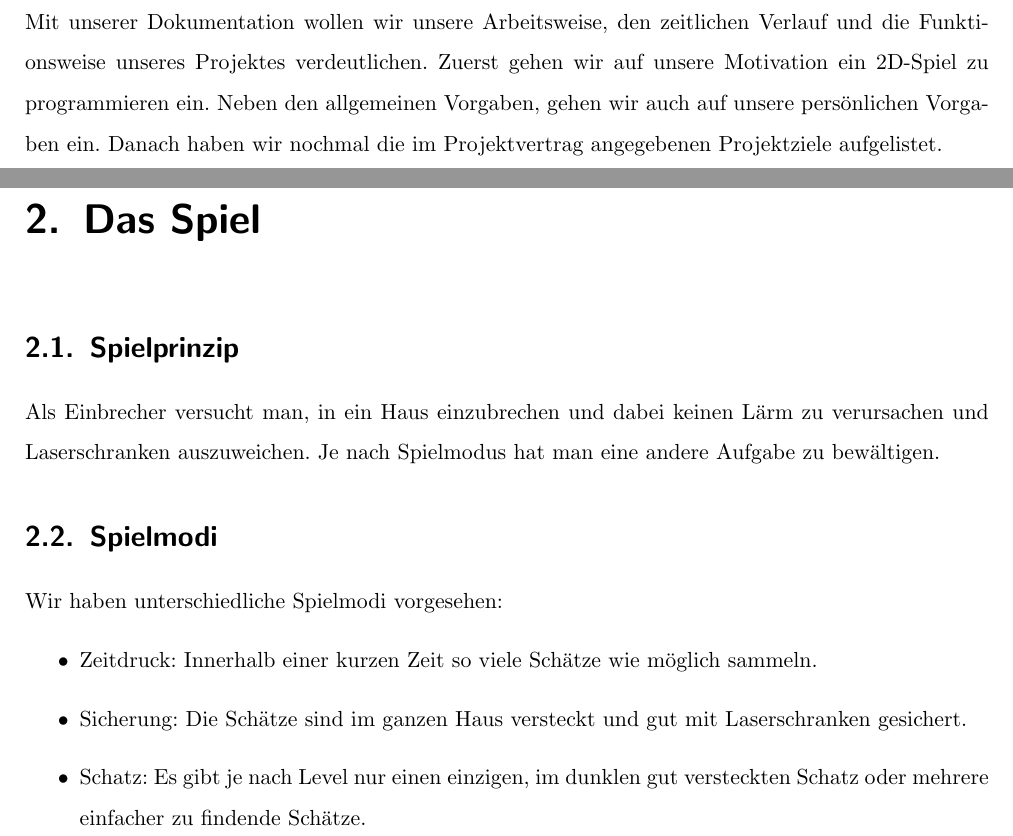
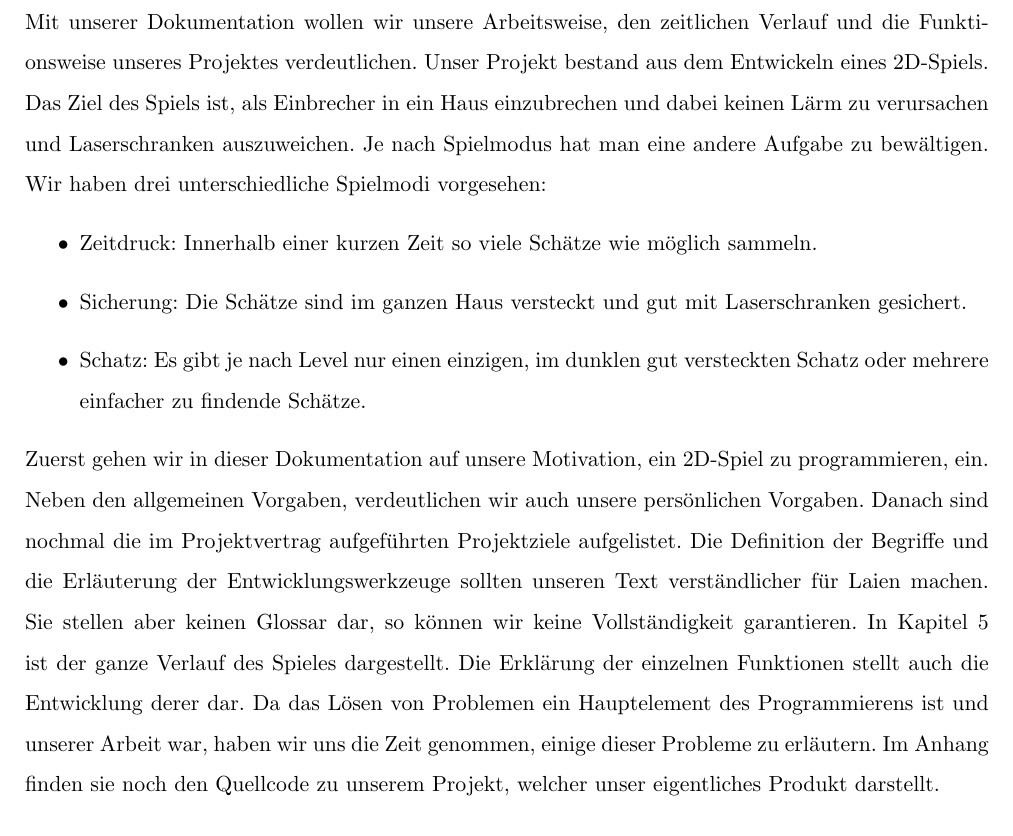
Before and after one commit to Galaxy2/Projektarbeit, a LaTeX book (doc/Dokumentation/dokumentation.tex): two parts of pages 2 and 10 of 47 before the commit and part of page 2 of 45 after it, the two joined at a grey line, cut so that both start at the same text. Compiled offline with pdfLaTeX; an older LaTeX class or package is replaced by its successor.

Commit message:
zusammenfassung

```diff
--- a/doc/Dokumentation/dokumentation.tex
+++ b/doc/Dokumentation/dokumentation.tex
@@ -50,11 +50,23 @@ Patrick Eigensatz, G3C
 
 \section*{Zusammenfassung}
 Mit unserer Dokumentation wollen wir unsere Arbeitsweise, den zeitlichen Verlauf und die Funktionsweise unseres Projektes verdeutlichen.
-Zuerst gehen wir auf unsere Motivation ein 2D-Spiel zu programmieren ein.
-Neben den allgemeinen Vorgaben, gehen wir auch auf unsere persönlichen Vorgaben ein.
-Danach haben wir nochmal die im Projektvertrag angegebenen Projektziele aufgelistet.
-
-
+Unser Projekt bestand aus dem Entwickeln eines 2D-Spiels.
+Das Ziel des Spiels ist, als Einbrecher in ein Haus einzubrechen und dabei keinen Lärm zu verursachen und Laserschranken auszuweichen. Je nach Spielmodus hat man eine andere Aufgabe zu bewältigen.
+Wir haben drei unterschiedliche Spielmodi vorgesehen:
+\begin{itemize}
+\item Zeitdruck: Innerhalb einer kurzen Zeit so viele Schätze wie möglich sammeln.
+\item Sicherung: Die Schätze sind im ganzen Haus versteckt und gut mit Laserschranken gesichert.
+\item Schatz: Es gibt je nach Level nur einen einzigen, im dunklen gut versteckten Schatz oder mehrere einfacher zu findende Schätze.
+\end{itemize}
+Zuerst gehen wir in dieser Dokumentation auf unsere Motivation, ein 2D-Spiel zu programmieren, ein.
+Neben den allgemeinen Vorgaben, verdeutlichen wir auch unsere persönlichen Vorgaben.
+Danach sind nochmal die im Projektvertrag aufgeführten Projektziele aufgelistet.
+Die Definition der Begriffe und die Erläuterung der Entwicklungswerkzeuge sollten unseren Text verständlicher für Laien machen.
+Sie stellen aber keinen Glossar dar, so können wir keine Vollständigkeit garantieren.
+In Kapitel 5 ist der ganze Verlauf des Spieles dargestellt.
+Die Erklärung der einzelnen Funktionen stellt auch die Entwicklung derer dar.
+Da das Lösen von Problemen ein Hauptelement des Programmierens ist und unserer Arbeit war, haben wir uns die Zeit genommen, einige dieser Probleme zu erläutern.
+Im Anhang finden sie noch den Quellcode zu unserem Projekt, welcher unser eigentliches Produkt darstellt.
 
 
 
@@ -136,18 +148,6 @@ mit dem Versionskontrollsystem git vertraut werden. Das soll uns
 auf spätere Projekte und unsere Maturarbeit vorbereiten.
 \item
 Das Spiel muss/soll unter eine OpenSource Lizenz gestellt werden.
-\end{itemize}
-
-\chapter{Das Spiel}
-\section{Spielprinzip}
-Als Einbrecher versucht man, in ein Haus einzubrechen und dabei keinen Lärm zu verursachen und Laserschranken auszuweichen. Je nach Spielmodus hat man eine andere Aufgabe zu bewältigen.
-
-\section{Spielmodi}
-Wir haben unterschiedliche Spielmodi vorgesehen:
-\begin{itemize}
-\item Zeitdruck: Innerhalb einer kurzen Zeit so viele Schätze wie möglich sammeln.
-\item Sicherung: Die Schätze sind im ganzen Haus versteckt und gut mit Laserschranken gesichert.
-\item Schatz: Es gibt je nach Level nur einen einzigen, im dunklen gut versteckten Schatz oder mehrere einfacher zu findende Schätze.
 \end{itemize}
 
 
```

Problem to work on :: Only lines with the string "Dokumentation" belong in the answer; copy each of them from the listing.

Written answer ::
Before and after one commit to Galaxy2/Projektarbeit, a LaTeX book (doc/Dokumentation/dokumentation.tex): two parts of pages 2 and 10 of 47 before the commit and part of page 2 of 45 after it, the two joined at a grey line, cut so that both start at the same text. Compiled offline with pdfLaTeX; an older LaTeX class or package is replaced by its successor.
--- a/doc/Dokumentation/dokumentation.tex
+++ b/doc/Dokumentation/dokumentation.tex
 Mit unserer Dokumentation wollen wir unsere Arbeitsweise, den zeitlichen Verlauf und die Funktionsweise unseres Projektes verdeutlichen.
+Zuerst gehen wir in dieser Dokumentation auf unsere Motivation, ein 2D-Spiel zu programmieren, ein.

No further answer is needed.